What to produce »
The records are to be copied in their entirety, exactly as given.

Input data »
==============================

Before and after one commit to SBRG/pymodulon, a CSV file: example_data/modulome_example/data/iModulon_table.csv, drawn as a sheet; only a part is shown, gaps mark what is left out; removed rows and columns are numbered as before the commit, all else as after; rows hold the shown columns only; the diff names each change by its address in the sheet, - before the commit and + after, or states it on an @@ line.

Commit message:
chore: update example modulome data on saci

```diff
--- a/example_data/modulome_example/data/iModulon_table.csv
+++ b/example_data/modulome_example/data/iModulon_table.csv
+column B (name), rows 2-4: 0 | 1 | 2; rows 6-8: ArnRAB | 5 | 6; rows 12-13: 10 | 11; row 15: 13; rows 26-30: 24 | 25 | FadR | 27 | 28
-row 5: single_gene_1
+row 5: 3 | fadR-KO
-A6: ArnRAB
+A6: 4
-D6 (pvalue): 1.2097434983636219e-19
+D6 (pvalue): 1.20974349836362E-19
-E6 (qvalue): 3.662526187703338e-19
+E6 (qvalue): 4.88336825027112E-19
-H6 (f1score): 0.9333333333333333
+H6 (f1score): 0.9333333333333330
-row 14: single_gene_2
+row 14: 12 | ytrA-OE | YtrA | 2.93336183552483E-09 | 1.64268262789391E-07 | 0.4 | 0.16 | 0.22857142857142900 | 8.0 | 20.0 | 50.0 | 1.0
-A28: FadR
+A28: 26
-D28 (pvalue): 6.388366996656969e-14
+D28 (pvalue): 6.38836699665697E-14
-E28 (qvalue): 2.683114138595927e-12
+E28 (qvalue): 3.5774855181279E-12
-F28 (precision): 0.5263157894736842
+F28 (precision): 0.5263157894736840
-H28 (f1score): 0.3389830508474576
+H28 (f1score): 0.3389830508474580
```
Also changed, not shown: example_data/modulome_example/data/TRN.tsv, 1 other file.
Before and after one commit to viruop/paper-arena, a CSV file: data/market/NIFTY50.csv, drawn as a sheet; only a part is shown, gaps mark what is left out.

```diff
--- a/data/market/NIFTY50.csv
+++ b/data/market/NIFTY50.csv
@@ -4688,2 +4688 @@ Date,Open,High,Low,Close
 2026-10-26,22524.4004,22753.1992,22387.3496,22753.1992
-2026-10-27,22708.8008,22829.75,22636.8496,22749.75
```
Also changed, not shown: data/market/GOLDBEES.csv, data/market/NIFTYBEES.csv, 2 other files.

==============================

Exercise solution »
Before and after one commit to SBRG/pymodulon, a CSV file: example_data/modulome_example/data/iModulon_table.csv, drawn as a sheet; only a part is shown, gaps mark what is left out; removed rows and columns are numbered as before the commit, all else as after; rows hold the shown columns only; the diff names each change by its address in the sheet, - before the commit and + after, or states it on an @@ line.

Commit message:
chore: update example modulome data on saci

```diff
--- a/example_data/modulome_example/data/iModulon_table.csv
+++ b/example_data/modulome_example/data/iModulon_table.csv
+column B (name), rows 2-4: 0 | 1 | 2; rows 6-8: ArnRAB | 5 | 6; rows 12-13: 10 | 11; row 15: 13; rows 26-30: 24 | 25 | FadR | 27 | 28
-row 5: single_gene_1
+row 5: 3 | fadR-KO
-A6: ArnRAB
+A6: 4
-D6 (pvalue): 1.2097434983636219e-19
+D6 (pvalue): 1.20974349836362E-19
-E6 (qvalue): 3.662526187703338e-19
+E6 (qvalue): 4.88336825027112E-19
-H6 (f1score): 0.9333333333333333
+H6 (f1score): 0.9333333333333330
-row 14: single_gene_2
+row 14: 12 | ytrA-OE | YtrA | 2.93336183552483E-09 | 1.64268262789391E-07 | 0.4 | 0.16 | 0.22857142857142900 | 8.0 | 20.0 | 50.0 | 1.0
-A28: FadR
+A28: 26
-D28 (pvalue): 6.388366996656969e-14
+D28 (pvalue): 6.38836699665697E-14
-E28 (qvalue): 2.683114138595927e-12
+E28 (qvalue): 3.5774855181279E-12
-F28 (precision): 0.5263157894736842
+F28 (precision): 0.5263157894736840
-H28 (f1score): 0.3389830508474576
+H28 (f1score): 0.3389830508474580
```
Also changed, not shown: example_data/modulome_example/data/TRN.tsv, 1 other file.
Before and after one commit to viruop/paper-arena, a CSV file: data/market/NIFTY50.csv, drawn as a sheet; only a part is shown, gaps mark what is left out.

```diff
--- a/data/market/NIFTY50.csv
+++ b/data/market/NIFTY50.csv
@@ -4688,2 +4688 @@ Date,Open,High,Low,Close
 2026-10-26,22524.4004,22753.1992,22387.3496,22753.1992
-2026-10-27,22708.8008,22829.75,22636.8496,22749.75
```
Also changed, not shown: data/market/GOLDBEES.csv, data/market/NIFTYBEES.csv, 2 other files.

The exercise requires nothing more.